The PUP has a long-established link with the loyalist paramilitary organisation the Ulster Volunteer Force.
Belfast city councillor Mr Hutchinson told the Northern Ireland Affairs Committee that the European Single Market represented the biggest threat to his British identity.
“People are angry, people misunderstood how Brexit was going to play out and people didn’t realise that Brexit would have a bigger impact in Northern Ireland than it would have in the rest of the UK,” he said.
“So the Protocol is a manifestation of people attacking their Britishness or taking something away.”
The committee is undertaking an inquiry into the Protocol.
Under the terms of the arrangements, which were agreed by the EU and UK to avoid a hardening of the sensitive land border, Northern Ireland remains in the Single Market for goods and applies EU customs rules at its ports.

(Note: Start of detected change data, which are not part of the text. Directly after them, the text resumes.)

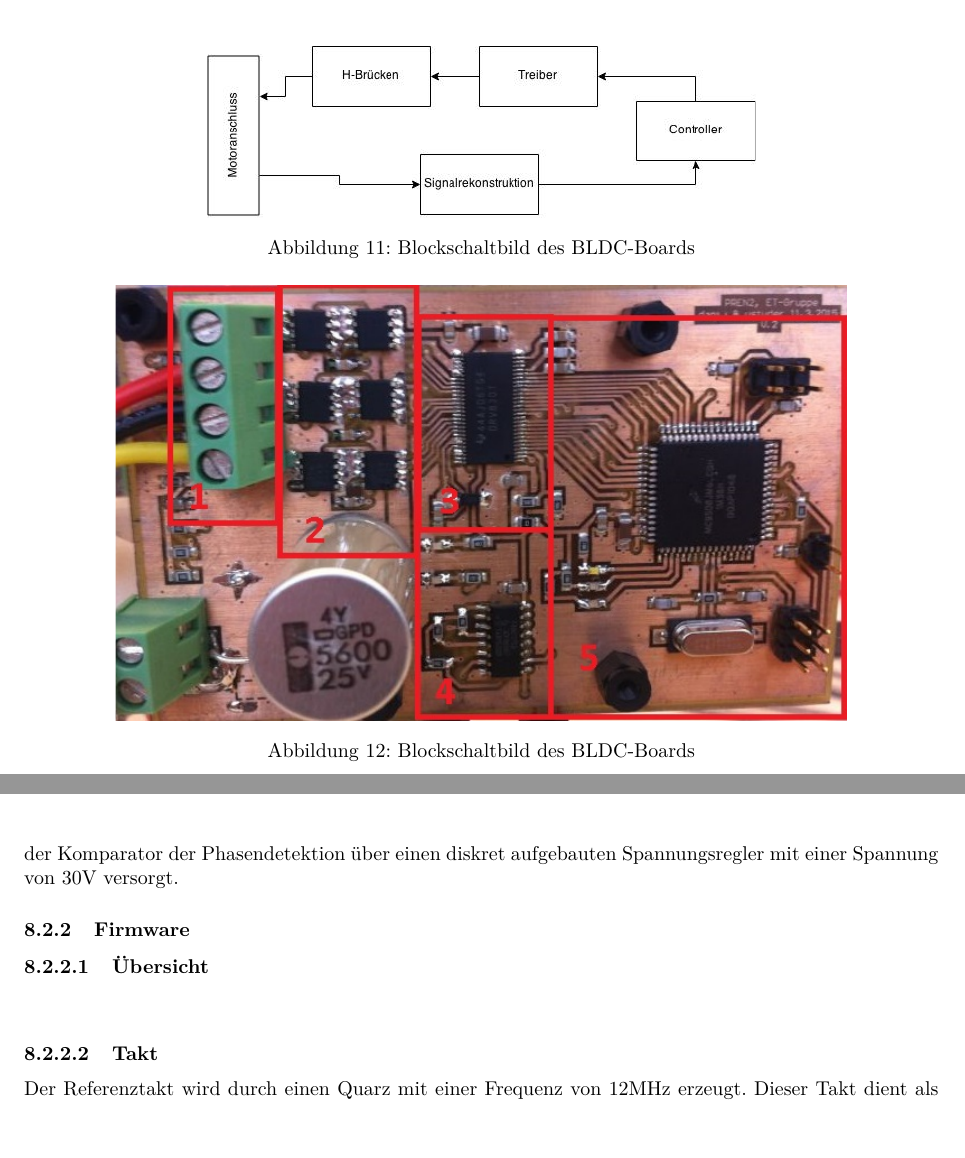
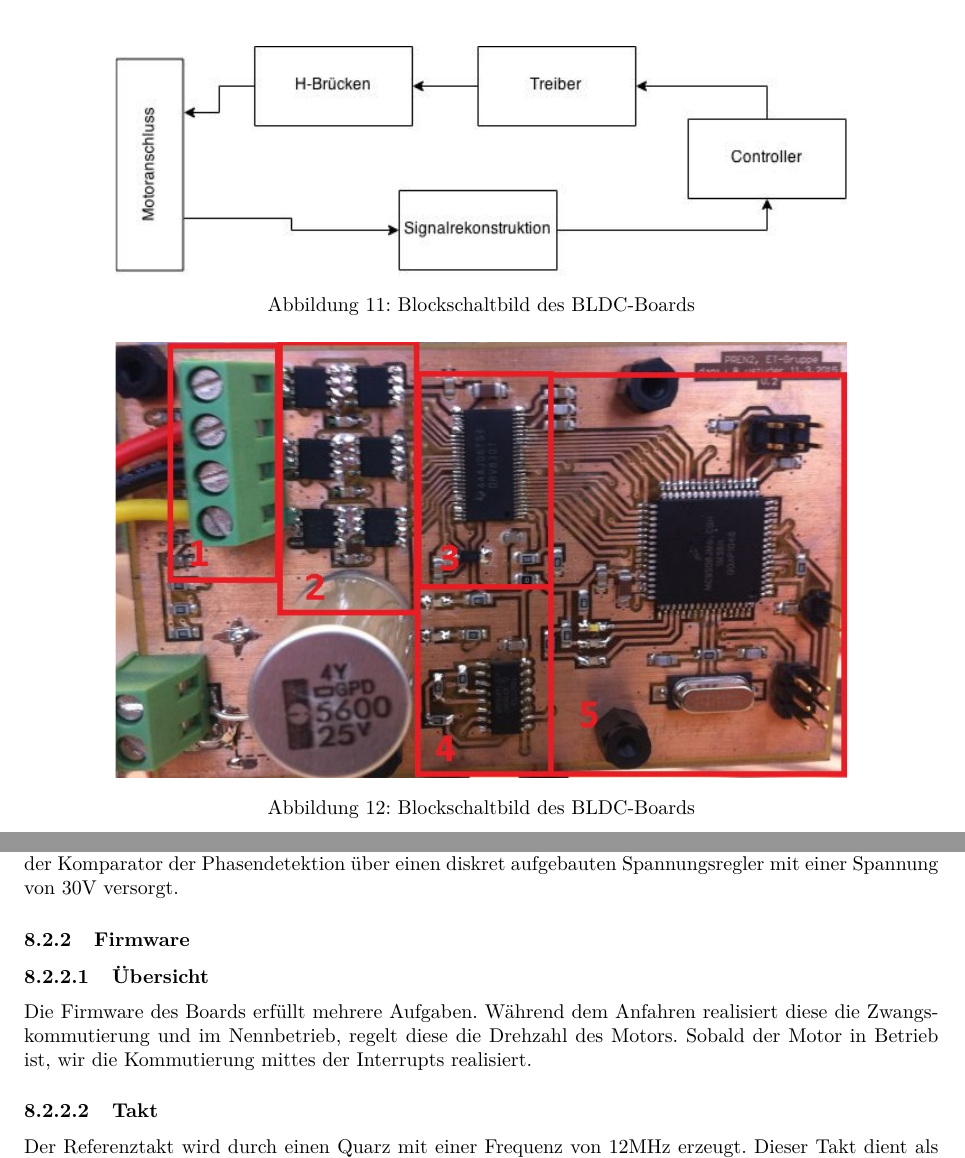
Before and after one commit to PREN-Team32/PREN2, a LaTeX document (doc/Dokumentation.tex, which reads doc/Enddokumentation/ET-Gruppe/firmware.tex, doc/Enddokumentation/ET-Gruppe/hardware.tex): two parts of pages 19 and 20 of 56, joined at a grey line, cut so that both start at the same text. Compiled offline with pdfLaTeX.

Commit message:
Texte beim BLDC angepasst

```diff
--- a/doc/Enddokumentation/ET-Gruppe/firmware.tex
+++ b/doc/Enddokumentation/ET-Gruppe/firmware.tex
@@ -10,6 +10,10 @@
 \ifEMBED
 \paragraph{Übersicht}$~~$\vspace{2mm}\\
 \fi
+Die Firmware des Boards erfüllt mehrere Aufgaben. Während dem Anfahren realisiert
+diese die Zwangskommutierung und im Nennbetrieb, regelt diese die Drehzahl des
+Motors. Sobald der Motor in Betrieb ist, wir die Kommutierung mittes der Interrupts
+realisiert.
 \ifSTANDALONE
 \subsection{Takt}
 \fi
--- a/doc/Enddokumentation/ET-Gruppe/hardware.tex
+++ b/doc/Enddokumentation/ET-Gruppe/hardware.tex
@@ -13,7 +13,7 @@
 Der Aufbau der Ansteuerung der BLDC-Motoren ist als Blockschaltbild in Abbildung
 \ref{abb:BlockschaltbildBLDC} ersichtlich.\\
 \begin{figure}[h!]
-   	\includegraphics[width=0.6\textwidth,clip,trim=0mm 0mm 0mm 0mm]
+   	\includegraphics[width=0.8\textwidth,clip,trim=0mm 0mm 0mm 0mm]
    	{\EtPath/Bilder/Blockschaltbild_BLDC.jpg}
    	\centering
    	\caption{Blockschaltbild des BLDC-Boards}
```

This has necessitated a range of new checks and restrictions on certain goods entering Northern Ireland from Great Britain.
Many loyalists are angered by the Protocol and that discontent was cited as a contributory factor in scenes of rioting that erupted in some parts of Northern Ireland in April. There are concerns disorder could spark again during the summer’s loyal order parading season.
Mr Hutchinson told MPs on Wednesday: “I have been very clear about this since Brexit, from my point of view, I say that this is a political problem.
“It’s a trade deal with the EU and it has to be treated as such, it’s a political problem, and can only be resolved by political solutions.”
He said that in Northern Ireland’s past, violence had broken out when there was a political vacuum.
“I don’t think we’ve reached there yet,” he insisted.
The PUP leader said the only threat of violence during the Brexit negotiations had emanated from republicans.